→ **What the task asks**
Copy every line that contains the string "radius" from the entries below.

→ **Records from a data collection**
________________________

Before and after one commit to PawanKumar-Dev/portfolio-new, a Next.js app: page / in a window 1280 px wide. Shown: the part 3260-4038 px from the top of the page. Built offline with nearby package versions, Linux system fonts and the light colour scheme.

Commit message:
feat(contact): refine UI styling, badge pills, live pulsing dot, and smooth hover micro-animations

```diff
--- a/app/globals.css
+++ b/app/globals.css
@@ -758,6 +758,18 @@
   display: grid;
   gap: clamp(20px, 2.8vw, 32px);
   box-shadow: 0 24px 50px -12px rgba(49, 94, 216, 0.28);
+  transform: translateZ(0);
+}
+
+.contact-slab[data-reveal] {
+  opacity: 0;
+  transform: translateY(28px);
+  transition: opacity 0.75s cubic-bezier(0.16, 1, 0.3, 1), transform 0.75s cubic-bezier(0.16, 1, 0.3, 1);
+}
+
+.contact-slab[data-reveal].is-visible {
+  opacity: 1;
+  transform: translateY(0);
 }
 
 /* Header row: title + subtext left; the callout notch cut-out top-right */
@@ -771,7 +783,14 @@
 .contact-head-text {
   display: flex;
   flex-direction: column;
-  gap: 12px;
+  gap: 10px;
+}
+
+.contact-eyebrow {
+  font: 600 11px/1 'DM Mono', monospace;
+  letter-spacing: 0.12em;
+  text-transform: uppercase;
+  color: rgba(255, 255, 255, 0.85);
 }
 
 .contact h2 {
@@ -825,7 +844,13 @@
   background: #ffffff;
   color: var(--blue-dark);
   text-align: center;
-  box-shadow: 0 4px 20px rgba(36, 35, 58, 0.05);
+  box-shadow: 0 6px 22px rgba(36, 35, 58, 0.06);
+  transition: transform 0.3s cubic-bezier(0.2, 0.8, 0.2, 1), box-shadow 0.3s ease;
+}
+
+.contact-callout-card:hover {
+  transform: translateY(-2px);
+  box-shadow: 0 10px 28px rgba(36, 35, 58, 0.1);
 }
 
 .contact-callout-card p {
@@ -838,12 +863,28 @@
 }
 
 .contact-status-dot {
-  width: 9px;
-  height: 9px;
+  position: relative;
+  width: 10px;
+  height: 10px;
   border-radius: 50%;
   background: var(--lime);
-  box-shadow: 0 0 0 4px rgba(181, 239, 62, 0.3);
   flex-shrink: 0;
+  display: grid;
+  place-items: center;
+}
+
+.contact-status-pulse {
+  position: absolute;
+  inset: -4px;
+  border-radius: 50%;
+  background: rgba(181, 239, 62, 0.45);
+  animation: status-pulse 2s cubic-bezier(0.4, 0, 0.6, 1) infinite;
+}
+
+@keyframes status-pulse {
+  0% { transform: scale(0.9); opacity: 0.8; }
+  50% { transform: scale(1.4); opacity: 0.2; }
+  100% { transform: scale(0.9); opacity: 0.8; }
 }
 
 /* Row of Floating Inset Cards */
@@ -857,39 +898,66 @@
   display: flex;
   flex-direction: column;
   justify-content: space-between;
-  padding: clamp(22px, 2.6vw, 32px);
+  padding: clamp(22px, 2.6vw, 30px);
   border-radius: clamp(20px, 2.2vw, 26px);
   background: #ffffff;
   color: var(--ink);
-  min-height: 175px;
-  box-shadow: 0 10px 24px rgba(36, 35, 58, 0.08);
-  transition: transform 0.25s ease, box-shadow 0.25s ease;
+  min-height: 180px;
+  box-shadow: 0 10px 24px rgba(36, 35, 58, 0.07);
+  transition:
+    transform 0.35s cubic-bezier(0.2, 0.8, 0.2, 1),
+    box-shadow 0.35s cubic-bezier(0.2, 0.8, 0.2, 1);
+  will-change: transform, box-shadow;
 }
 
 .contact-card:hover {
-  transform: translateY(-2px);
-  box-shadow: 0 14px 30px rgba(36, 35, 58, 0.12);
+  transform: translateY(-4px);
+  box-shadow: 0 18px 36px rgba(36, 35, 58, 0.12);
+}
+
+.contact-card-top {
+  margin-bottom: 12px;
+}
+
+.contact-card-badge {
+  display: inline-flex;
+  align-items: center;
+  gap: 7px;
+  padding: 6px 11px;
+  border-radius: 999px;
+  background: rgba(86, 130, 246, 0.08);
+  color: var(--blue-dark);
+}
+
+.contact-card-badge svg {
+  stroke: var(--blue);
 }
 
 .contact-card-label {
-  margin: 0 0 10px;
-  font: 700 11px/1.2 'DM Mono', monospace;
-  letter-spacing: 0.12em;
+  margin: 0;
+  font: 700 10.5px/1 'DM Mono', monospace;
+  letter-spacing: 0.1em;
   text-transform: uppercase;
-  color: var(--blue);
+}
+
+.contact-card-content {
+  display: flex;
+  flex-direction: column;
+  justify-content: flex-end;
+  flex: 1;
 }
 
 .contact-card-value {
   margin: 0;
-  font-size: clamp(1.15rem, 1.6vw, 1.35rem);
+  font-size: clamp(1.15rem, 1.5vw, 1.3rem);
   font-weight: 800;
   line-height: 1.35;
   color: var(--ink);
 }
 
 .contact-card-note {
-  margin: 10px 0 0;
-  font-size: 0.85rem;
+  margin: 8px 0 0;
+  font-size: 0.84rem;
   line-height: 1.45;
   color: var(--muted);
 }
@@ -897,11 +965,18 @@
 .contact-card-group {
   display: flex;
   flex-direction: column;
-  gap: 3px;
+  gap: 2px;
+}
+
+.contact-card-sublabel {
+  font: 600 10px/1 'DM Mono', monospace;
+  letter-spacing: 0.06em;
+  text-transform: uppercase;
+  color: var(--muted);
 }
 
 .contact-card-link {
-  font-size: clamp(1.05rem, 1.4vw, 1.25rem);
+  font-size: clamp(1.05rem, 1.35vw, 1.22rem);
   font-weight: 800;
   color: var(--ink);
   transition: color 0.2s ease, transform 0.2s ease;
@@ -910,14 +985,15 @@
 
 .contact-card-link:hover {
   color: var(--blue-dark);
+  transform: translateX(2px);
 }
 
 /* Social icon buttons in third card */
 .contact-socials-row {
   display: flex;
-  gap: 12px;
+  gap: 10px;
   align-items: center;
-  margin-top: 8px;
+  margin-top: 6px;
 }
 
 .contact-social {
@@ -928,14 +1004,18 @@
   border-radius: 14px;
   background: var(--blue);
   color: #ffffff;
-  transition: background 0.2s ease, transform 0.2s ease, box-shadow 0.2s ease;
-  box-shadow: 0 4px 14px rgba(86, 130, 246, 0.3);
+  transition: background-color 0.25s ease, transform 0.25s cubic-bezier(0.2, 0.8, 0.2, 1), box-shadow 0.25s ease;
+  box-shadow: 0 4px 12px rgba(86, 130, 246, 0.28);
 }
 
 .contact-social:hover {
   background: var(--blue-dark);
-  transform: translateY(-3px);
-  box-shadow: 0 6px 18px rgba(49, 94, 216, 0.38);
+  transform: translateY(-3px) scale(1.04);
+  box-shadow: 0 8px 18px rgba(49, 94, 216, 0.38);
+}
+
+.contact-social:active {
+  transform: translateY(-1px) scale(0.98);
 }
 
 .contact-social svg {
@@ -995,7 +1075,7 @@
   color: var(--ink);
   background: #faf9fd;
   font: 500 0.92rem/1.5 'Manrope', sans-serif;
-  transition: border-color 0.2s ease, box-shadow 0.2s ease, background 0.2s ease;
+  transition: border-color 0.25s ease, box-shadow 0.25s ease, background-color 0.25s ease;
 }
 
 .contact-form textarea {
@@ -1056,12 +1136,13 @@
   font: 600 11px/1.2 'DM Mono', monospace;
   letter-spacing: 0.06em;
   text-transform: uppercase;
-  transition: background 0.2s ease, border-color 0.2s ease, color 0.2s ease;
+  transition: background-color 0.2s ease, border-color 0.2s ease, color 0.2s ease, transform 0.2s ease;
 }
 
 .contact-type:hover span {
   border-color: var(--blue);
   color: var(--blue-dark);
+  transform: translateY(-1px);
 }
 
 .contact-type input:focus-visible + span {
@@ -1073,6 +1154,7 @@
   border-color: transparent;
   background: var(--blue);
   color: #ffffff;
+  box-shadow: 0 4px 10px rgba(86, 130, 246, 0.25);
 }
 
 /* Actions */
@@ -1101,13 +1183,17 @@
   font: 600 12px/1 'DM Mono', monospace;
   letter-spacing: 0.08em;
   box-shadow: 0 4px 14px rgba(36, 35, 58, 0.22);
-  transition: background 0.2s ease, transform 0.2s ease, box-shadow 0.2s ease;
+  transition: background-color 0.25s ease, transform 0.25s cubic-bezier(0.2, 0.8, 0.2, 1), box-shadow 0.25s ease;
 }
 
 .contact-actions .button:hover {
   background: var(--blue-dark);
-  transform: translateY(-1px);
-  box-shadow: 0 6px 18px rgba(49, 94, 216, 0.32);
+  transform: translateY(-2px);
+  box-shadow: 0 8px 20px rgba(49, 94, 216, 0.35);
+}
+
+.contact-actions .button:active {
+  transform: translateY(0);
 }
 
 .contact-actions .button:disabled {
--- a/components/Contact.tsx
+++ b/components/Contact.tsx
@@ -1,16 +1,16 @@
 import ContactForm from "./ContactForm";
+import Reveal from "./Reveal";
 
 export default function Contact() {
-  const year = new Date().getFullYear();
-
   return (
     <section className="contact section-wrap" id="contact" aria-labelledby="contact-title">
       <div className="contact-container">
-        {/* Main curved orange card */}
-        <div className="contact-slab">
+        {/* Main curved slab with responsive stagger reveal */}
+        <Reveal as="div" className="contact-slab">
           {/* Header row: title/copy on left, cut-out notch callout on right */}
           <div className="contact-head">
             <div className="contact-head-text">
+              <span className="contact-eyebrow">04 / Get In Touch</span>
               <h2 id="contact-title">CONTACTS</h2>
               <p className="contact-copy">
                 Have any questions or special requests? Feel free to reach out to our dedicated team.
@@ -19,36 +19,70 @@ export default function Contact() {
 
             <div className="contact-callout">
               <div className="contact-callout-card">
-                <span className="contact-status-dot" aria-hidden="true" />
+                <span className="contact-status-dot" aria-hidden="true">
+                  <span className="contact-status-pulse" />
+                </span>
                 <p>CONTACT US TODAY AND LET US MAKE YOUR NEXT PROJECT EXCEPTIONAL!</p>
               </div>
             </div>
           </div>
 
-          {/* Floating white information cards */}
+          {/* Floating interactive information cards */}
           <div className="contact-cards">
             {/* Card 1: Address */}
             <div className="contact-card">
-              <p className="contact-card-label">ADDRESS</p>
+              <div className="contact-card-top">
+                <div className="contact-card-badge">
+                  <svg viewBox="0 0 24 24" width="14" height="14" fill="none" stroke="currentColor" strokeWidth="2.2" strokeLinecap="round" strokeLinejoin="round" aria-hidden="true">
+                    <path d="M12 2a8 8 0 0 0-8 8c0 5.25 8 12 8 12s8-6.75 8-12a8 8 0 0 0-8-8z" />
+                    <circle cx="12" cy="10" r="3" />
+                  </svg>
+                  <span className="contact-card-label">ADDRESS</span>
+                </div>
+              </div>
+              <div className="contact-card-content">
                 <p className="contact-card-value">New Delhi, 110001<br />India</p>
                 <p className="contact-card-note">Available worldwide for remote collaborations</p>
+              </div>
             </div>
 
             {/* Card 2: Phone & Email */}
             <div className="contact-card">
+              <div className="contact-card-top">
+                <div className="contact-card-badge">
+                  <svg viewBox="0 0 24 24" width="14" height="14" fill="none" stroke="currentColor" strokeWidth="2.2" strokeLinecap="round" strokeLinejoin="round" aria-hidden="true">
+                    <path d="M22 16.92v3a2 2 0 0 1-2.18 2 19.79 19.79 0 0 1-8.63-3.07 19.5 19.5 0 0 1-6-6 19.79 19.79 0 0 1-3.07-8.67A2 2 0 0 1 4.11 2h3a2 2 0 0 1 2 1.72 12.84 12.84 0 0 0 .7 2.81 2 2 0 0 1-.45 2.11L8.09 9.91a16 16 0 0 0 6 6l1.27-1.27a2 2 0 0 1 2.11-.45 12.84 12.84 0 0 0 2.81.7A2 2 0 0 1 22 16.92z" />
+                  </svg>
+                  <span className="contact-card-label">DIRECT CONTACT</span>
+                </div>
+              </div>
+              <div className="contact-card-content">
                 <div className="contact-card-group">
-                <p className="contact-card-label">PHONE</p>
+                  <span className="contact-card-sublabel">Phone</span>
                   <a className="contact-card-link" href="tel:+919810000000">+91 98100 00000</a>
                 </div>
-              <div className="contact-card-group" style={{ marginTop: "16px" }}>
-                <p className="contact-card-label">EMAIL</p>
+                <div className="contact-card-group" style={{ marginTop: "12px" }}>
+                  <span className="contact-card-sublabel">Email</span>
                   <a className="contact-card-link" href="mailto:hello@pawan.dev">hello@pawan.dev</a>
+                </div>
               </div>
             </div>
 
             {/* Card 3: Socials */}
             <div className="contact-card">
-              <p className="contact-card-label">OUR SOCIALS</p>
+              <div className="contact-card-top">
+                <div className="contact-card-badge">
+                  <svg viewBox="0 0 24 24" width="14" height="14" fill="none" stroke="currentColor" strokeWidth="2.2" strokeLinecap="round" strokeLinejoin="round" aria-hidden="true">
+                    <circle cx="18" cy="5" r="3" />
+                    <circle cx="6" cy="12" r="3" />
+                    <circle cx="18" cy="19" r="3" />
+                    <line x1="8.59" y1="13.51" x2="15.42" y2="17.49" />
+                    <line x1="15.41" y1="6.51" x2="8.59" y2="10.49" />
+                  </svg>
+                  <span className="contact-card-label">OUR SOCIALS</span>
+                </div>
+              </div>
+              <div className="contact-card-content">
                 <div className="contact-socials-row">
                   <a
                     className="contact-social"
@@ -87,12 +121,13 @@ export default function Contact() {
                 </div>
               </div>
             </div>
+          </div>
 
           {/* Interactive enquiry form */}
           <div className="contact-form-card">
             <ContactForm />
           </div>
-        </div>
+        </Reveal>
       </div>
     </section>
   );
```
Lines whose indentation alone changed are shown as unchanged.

________________________

→ **Written solution**
   border-radius: 50%;
+  border-radius: 50%;
   border-radius: clamp(20px, 2.2vw, 26px);
+  border-radius: 999px;
   border-radius: 14px;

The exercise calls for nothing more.